- Vets are all about the team — they focus on the “we” rather than the “I.”
Hiring former servicemen and women can boost your company’s image and reduce HR costs.
Technology Meets HR: Selecting and Justifying the Right Solution
Speaker: Joe Rotella, CTO, Delphia Consulting LLC
Technology can help free nearly any business sector from “administrivia,” allowing its members to focus more on organizational goals. Because 47 percent of senior executives think of HR professionals as paper pushers, you have to justify an HR technology investment. An effective written proposal demonstrates:
- Thorough research of vendors and products;
- ROI beyond the bottom line — payback includes cultural improvement, process improvements and enhanced client satisfaction;
- The huge benefits of employee self-service features; and
- Alignment of the purchase with the company’s strategic goals.
Know how to sell your decision to decision-makers. When you improve HR processes, you boost the processes of the entire the company.
Communicating Total Compensation and Benefits to Millennials
Speaker: Karl Ahlrichs, senior consultant, Gregory and Appel
The challenge: Communicating complicated corporate benefits programs to young employees with short attention spans and high standards. How do you get millennials to understand the perks their company provides?
Deliver information in the way this generation typically digests it. Millennials (18 to 34 years old) are digital natives, so give them the facts electronically. Use the company intranet or perhaps a specifically designed internet site. Consider social media options, as well. Be simple. Be concise. Be precise. Be fun. Be consistent in the message.
Recognize that millennials aren't concerned about their careers 30 years down the road. They focus on the benefits their jobs offer here and now. Keeping that in mind, every generation wants a workplace that provides a sense of inclusion, leaders with integrity and rewards for a job well done.
T-Minus 90 Days and Counting to the General Election: The Washington Outlook for HR Public Policy
Speaker: Michael Aitken, VP, Government Affairs, Society for Human Resource Management
In a little over three months, voters will elect a new president and decide control of the 115th Congress. Key issues affecting the workplace include paid maternity/paternity leave, immigration reform and tax reform. Legislators face efforts to amend the Affordable Care Act, push new workplace flexibility options, and address compensation equity.
12 Ways to Increase Gender Equality
Speaker: Jonathan Segal, Duane Morris, LLP

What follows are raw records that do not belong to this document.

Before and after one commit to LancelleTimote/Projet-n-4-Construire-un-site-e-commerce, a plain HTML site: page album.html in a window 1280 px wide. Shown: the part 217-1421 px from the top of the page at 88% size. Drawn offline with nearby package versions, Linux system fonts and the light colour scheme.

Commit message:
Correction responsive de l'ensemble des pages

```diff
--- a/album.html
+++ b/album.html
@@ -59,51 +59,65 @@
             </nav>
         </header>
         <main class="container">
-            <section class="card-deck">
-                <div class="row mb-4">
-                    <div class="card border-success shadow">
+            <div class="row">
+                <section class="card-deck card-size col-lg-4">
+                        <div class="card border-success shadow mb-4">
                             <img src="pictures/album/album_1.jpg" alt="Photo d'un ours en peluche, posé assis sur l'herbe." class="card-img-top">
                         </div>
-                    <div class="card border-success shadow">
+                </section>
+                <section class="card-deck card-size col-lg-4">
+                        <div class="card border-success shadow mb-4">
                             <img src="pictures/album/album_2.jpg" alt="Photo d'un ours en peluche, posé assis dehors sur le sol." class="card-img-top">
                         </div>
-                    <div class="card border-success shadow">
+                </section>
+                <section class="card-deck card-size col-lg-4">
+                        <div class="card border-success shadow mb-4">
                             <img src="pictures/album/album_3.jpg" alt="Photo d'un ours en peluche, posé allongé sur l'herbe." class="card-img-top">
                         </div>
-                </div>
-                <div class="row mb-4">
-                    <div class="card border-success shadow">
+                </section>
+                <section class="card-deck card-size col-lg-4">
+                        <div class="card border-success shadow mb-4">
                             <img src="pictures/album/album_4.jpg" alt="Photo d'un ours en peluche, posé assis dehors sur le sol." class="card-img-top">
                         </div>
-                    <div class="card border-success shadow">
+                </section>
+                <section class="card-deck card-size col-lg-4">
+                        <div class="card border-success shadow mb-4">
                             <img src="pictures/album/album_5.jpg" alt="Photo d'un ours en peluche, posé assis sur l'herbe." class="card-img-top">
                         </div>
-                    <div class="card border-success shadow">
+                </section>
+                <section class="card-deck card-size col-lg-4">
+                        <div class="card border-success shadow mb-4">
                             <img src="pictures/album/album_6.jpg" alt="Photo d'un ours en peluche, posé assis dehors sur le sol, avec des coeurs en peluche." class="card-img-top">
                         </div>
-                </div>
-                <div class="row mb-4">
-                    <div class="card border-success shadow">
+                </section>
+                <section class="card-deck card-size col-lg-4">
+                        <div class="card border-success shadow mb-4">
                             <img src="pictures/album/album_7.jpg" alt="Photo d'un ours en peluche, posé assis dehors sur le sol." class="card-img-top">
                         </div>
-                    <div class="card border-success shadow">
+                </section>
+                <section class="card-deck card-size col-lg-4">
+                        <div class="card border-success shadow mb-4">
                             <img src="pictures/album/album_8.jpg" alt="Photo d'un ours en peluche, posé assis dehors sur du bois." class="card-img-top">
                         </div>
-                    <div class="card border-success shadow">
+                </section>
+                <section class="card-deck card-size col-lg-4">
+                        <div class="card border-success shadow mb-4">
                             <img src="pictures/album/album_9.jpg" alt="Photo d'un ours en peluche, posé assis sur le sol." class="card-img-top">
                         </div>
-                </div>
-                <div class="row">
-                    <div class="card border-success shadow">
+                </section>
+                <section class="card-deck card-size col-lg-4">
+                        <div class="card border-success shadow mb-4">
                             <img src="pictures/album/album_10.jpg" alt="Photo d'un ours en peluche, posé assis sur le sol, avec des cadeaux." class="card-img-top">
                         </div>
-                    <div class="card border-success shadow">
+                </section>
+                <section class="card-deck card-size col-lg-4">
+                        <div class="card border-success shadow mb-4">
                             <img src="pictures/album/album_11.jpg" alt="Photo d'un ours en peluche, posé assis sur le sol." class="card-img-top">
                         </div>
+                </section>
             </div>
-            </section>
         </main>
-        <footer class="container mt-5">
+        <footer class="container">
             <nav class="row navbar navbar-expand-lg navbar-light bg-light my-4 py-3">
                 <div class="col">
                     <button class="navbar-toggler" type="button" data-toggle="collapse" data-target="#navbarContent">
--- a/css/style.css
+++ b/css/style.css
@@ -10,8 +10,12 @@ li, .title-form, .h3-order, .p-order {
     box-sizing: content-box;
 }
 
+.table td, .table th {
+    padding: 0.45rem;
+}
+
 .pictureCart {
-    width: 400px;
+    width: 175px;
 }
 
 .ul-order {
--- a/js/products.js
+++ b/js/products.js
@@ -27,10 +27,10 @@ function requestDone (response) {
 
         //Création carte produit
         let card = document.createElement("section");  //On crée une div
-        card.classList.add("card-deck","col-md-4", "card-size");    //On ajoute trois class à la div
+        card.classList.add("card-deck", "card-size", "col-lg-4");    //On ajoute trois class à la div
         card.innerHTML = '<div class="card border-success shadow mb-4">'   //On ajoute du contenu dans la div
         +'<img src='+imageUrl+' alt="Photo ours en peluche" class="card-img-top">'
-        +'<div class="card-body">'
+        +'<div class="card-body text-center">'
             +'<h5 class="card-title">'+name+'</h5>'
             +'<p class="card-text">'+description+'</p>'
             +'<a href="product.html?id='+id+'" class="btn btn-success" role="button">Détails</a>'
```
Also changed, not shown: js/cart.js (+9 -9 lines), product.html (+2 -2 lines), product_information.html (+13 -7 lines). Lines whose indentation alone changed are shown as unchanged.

Women are underrepresented in leadership positions across all industries. In Fortune 1,000 companies, less than 4 percent of CEOs are women. Gender equality is not only a legal issue, it’s a business imperative, if our nation wants to give it more than lip service. Indeed, equalizing the numbers of and opportunities for women in the workplace will bring greater diversity, skills and talents to our nation’s economy.
Twelve ways a company can accomplish gender equality:
- Reassess hiring requirements
- Expand the applicant pool
- Establish screening “guardrails,” e.g., circulate résumés without names
- Establish interviewing guardrails, e.g., ask uniform questions, use mixed-gender teams
- Maximize access to opportunity
- Minimize the gender pay gap
- Support work-life management
- Provide empowerment vehicles, e.g., mentoring, affinity groups
- Remove bias from evaluations/assessments
- Squash harassment
- Ensure performance management
- Establish a board of diversity
By recognizing unconscious bias in hiring and promotions, and consciously develop ways to mitigate this risk, organization leaders can find and recruit a more diverse workforce. Organizations perform better financially and are healthier culturally with gender diversity, particularly at the top.